Early Buddhist influence on the West It is hardly acknowledged by Christian scholarship that Buddhism potentially exercised considerable influence in the Western world as early as the third century BCE. In the middle of that century, Ashoka (r. 269-232 BCE)—the Mauryan “Emperor of Emperors” who conquered most of the Indian subcontinent—sent a Buddhist missionary contingent to Alexandria at the official request of the curious and enterprising emperor Ptolemy II of Egypt (r. 283-246 BCE)—the same emperor who founded the great Library of Alexandria (eventually destroyed, probably by Christians in 391 or 415 CE).   Both Ashoka and Ptolemy II were extraordinary figures. After a particularly bloody victory against the Kalingas, Ashoka Maurya converted to Buddhism and became a pacifist. Surrounded … Continue reading

The Natsarene (“Nazarene”) Religion – Pt. 7

We have seen that the spirituality which preceded and led up to Christianity (what I call “Natsarene” spirituality) was marked by two broad characteristics—gnosticism and encratism. The former has reference to the goal of finding gnosis. The latter characterizes the way to the goal: through continence and a general repudiation of pleasure. The gnostic considered that no one can “serve two masters,” and recognized that a fundamental decision occurs in life, one between pleasure and understanding. We have looked at the Parable of the Ten Maidens (Mt 25:1-14), touched upon Secret Mark, and noted the broad popularity of encratism in early Christianity, evident in the non-canonical Acts of the Apostles and in many gnostic writings from the Nag Hammadi Library. … Continue reading

The Natsarene (“Nazarene”) Religion – Pt. 3

The background In the first two posts in this series I argued that a human prophet lay at the root of the Christian religion—certainly not ‘Jesus of Nazareth.’ This prophet taught a rigorous code of personal fulfillment out of step with both Hellenism and Judaism, yet conforming in fundamental ways with the uncompromising ethics and search for enlightenment (gnosis) found in Buddhism. The proof of these statements lies in a body of sayings preserved in the Christian scriptures themselves. Those sayings—which I have numbered at about 150—comprise a coherent body of material in tension with both the Jewish worship of Yahweh and with the Hellenist ethos of man’s domination over the material world. These “core” sayings are inward-looking and socially … Continue reading

The Natsarene (“Nazarene”) Religion – Pt. 2

A human prophet In the first post of this series I surmised that if three criteria are applied to the sayings in Christian scripture, then the contours of a revolutionary teaching emerge. The three criteria are dissimilarity, coherence, and impracticality.
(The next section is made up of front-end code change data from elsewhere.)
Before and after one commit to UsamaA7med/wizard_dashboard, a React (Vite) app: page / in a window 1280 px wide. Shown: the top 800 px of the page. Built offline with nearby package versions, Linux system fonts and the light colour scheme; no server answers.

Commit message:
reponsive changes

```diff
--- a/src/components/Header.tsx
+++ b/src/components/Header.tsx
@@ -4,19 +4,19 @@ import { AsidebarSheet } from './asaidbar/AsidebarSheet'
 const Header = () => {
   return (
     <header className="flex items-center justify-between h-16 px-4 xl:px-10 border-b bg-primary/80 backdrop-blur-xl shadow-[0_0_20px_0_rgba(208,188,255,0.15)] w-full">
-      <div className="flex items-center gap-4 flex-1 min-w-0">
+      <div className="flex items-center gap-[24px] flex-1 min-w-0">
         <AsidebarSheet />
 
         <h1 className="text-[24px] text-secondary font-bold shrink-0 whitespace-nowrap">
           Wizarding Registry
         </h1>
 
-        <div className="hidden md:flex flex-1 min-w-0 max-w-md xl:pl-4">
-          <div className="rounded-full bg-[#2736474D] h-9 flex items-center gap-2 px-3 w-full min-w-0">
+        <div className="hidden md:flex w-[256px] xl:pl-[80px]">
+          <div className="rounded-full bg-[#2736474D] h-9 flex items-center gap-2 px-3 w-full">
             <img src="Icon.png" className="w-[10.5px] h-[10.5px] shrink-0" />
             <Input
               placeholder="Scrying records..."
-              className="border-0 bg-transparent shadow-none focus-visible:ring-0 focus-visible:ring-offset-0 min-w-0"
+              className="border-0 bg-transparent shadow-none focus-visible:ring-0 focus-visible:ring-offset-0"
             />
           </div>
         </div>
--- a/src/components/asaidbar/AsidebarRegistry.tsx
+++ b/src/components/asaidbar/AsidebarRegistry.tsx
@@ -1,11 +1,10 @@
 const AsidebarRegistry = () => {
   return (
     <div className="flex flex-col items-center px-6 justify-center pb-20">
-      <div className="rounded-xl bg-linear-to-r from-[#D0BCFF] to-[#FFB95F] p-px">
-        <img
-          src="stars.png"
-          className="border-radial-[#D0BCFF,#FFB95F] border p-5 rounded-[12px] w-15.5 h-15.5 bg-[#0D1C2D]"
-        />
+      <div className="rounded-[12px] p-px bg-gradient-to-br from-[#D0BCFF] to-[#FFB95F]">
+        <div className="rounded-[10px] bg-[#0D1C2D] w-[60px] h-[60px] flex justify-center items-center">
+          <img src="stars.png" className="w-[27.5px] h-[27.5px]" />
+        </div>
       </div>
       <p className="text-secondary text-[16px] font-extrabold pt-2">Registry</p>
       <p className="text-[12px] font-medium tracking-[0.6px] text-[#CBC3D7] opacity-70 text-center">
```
For various reasons as discussed below, these criteria show that the teaching could not have been “invented” but derived from a historical figure. It was also noted that most of the material in the canonical gospels is, in fact, invented. How then, can we know which sayings attributed to “Jesus” are authentic? Precisely on the basis of the three above-mentioned criteria. Let me explain… When it comes to the Jesus tradition, there are numerous “sayings” (parables and aphorisms) which scholars … Continue reading

My journey as a “spiritual atheist”—Pt. 2

Reason from the East My doubts regarding the existence of god received surprising validation about this time through the discovery of Buddhism. While some call Buddhism a religion, others look upon it as a philosophy. Buddhism is atheist and teaches that each person can (and should) find his or her own answers through a combination of effort and reason. I liked Buddhism’s self-reliance, its non-corporatism, and its emphasis on ethics and understanding. It resonated with my desire to live a moral life while searching for ultimate answers. In the 1980s I returned to Oregon and worked for some years at the State Psychiatric Hospital. The work was dangerous and I eventually transferred to a private hospital where admissions were on … Continue reading